Operation Web Snare is targeting a variety of online economic crimes including identity theft, fraud, counterfeit software, computer intrusions, and other intellectual property crimes. The cases involved show the extent to which alleged online criminal activity increasingly is not only multi-jurisdictional, but involves the blending of traditional crimes with various forms of computer crime, such as computer intrusion and malicious computer programs.

“Operation Web Snare also shows that America’s justice community is seeking to anticipate, out think and adapt to new trends in Internet crime,” said Attorney General John Ashcroft. “This effort shows how effective law enforcement can be against online crime when all levels of government -- domestically and internationally -- work together.”

More than 160 investigations have been opened as part of Web Snare, which ran from June 1 to August 26, 2004. Investigators have identified more than 150,000 victims with estimated losses of more than $215 million. More than 140 search and seizure warrants were executed as part of the

operation, and prosecutors have obtained 117 criminal complaints, informations, and indictments to date. The charges have led to more than 150 arrests or convictions.

Some of the charges filed in districts throughout the country include:

“The wide range of investigations included in Operation Web Snare reflects law enforcement's commitment to investigating and prosecuting all types of online crimes, from identity theft to computer intrusions, from Internet fraud to intellectual property crimes," said Assistant Attorney General Christopher Wray. "The Criminal Division and its partners throughout law enforcement remain committed to responding aggressively to online crime, whatever form it may take."

Operation Web Snare represents a significant component of law enforcement’s concerted and coordinated response to the rising numbers of reports about Internet-related economic crime to government agencies and other organizations. The Federal Trade Commission reported that Internet-related complaints accounted for 55 percent of all consumer fraud reports that it received in 2003, up from 45 percent in 2002. The Internet Crime Complaint Center (IC3) - a joint project of the FBI and the National White-Collar Crime Center - reported that it referred 71,442 Internet-related fraud complaints to law enforcement in 2003, and 42,183 Internet-related fraud complaints in the first half of 2004. (By comparison, the IC3 referred to law enforcement 48,252 Internet-related fraud complaints in 2002, and 16,775 Internet-related fraud complaints in 2001.)
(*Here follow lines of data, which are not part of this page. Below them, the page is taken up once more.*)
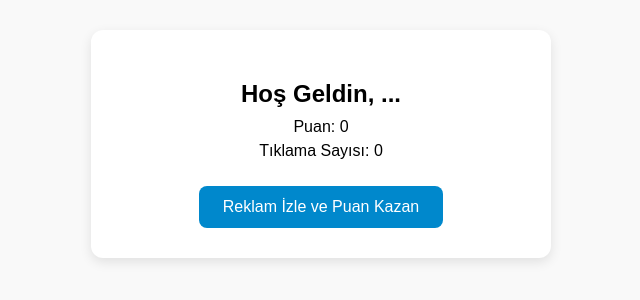
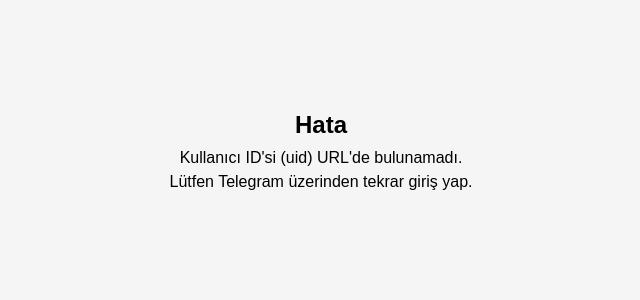
Before and after one commit to editincyt/Plugain, a website: page index.html in a window 1280 px wide. Shown: the part 264-564 px from the top of the page, without its empty margins (319-959 px from the left). Drawn offline with Linux system fonts and the light colour scheme.

Commit message:
Update index.html

```diff
--- a/index.html
+++ b/index.html
@@ -6,14 +6,14 @@
   <style>
     body {
       font-family: sans-serif;
-      background: #f9f9f9;
+      background: #f5f5f5;
       display: flex;
       justify-content: center;
       align-items: center;
       height: 100vh;
     }
     .panel {
-      background: #fff;
+      background: white;
       padding: 30px;
       border-radius: 12px;
       box-shadow: 0 4px 12px rgba(0,0,0,0.1);
@@ -33,7 +33,7 @@
       border: none;
       border-radius: 8px;
       background-color: #0088cc;
-      color: #fff;
+      color: white;
       cursor: pointer;
     }
     button:disabled {
@@ -50,14 +50,19 @@
     <button id="reklamBtn" onclick="reklamIzle()">Reklam İzle ve Puan Kazan</button>
   </div>
 
-  <!-- Firebase ve App JS -->
   <script type="module">
     import { database, ref, get, set, update } from './firebase.js';
 
     const uid = new URLSearchParams(window.location.search).get("uid");
+
     if (!uid) {
-      alert("Kullanıcı ID'si (uid) URL'de bulunamadı.");
-      throw new Error("Kullanıcı ID'si eksik.");
+      document.body.innerHTML = `
+        <div style="text-align:center; font-family:sans-serif; padding:40px;">
+          <h2>Hata</h2>
+          <p>Kullanıcı ID'si (uid) URL'de bulunamadı.</p>
+          <p>Lütfen Telegram üzerinden tekrar giriş yap.</p>
+        </div>`;
+      throw new Error("UID parametresi eksik.");
     }
 
     const userRef = ref(database, "users/" + uid);
@@ -70,6 +75,7 @@
       if (!data) {
         await set(userRef, {
           name: "Bilinmeyen Kullanıcı",
+          username: "yok",
           points: 0,
           clickCount: 0,
           lastClick: null
@@ -78,7 +84,11 @@
         return;
       }
 
-      document.getElementById("username").innerText = data.name || "Anonim";
+      let userText = data.name || "Anonim";
+      if (data.username && data.username !== "yok") {
+        userText += ` (@${data.username})`;
+      }
+      document.getElementById("username").innerText = userText;
       document.getElementById("puan").innerText = data.points || 0;
       document.getElementById("tiklama").innerText = data.clickCount || 0;
 
```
For some types of online crime, such as "phishing" -- the use of emails and websites resembling those of legitimate organizations to commit identity theft and fraud -- the incidence of reporting has grown dramatically. In the first six months of 2004, according to the Anti-Phishing Working Group, an industry coalition, the number of unique phishing attacks increased by more than 800 percent -- from 176 in January, 2004 to 1,422 in June, 2004.

Operation Web Snare is a follow-up to Operation E-Con and Operation Cyber Sweep, which Attorney General Ashcroft announced in May and November 2003, respectively. E-Con resulted in the execution of 70 search and seizure warrants and charges against more than 130 individuals. Cyber Sweep resulted in the execution of more than 90 search and seizure warrants and the arrests or convictions of more than 125 individuals.

Victims of online crime are encouraged to file a complaint online with the Internet Crime Complaint Center, or IC3. The IC3 is a joint venture of the FBI and the National White Collar Crime Center. The IC3 staff reviews complaints, looking for patterns or other indicators of significant criminal activity, and refers investigative packages of complaints to the appropriate law enforcement authorities in a particular city or region. Victims can find the online form at (The Federal Trade Commission also has an online form for complaints about consumer fraud and deception, available through its website,

For more information on this initiative and other matters related to fraud and cybercrime, please visit the Department’s website at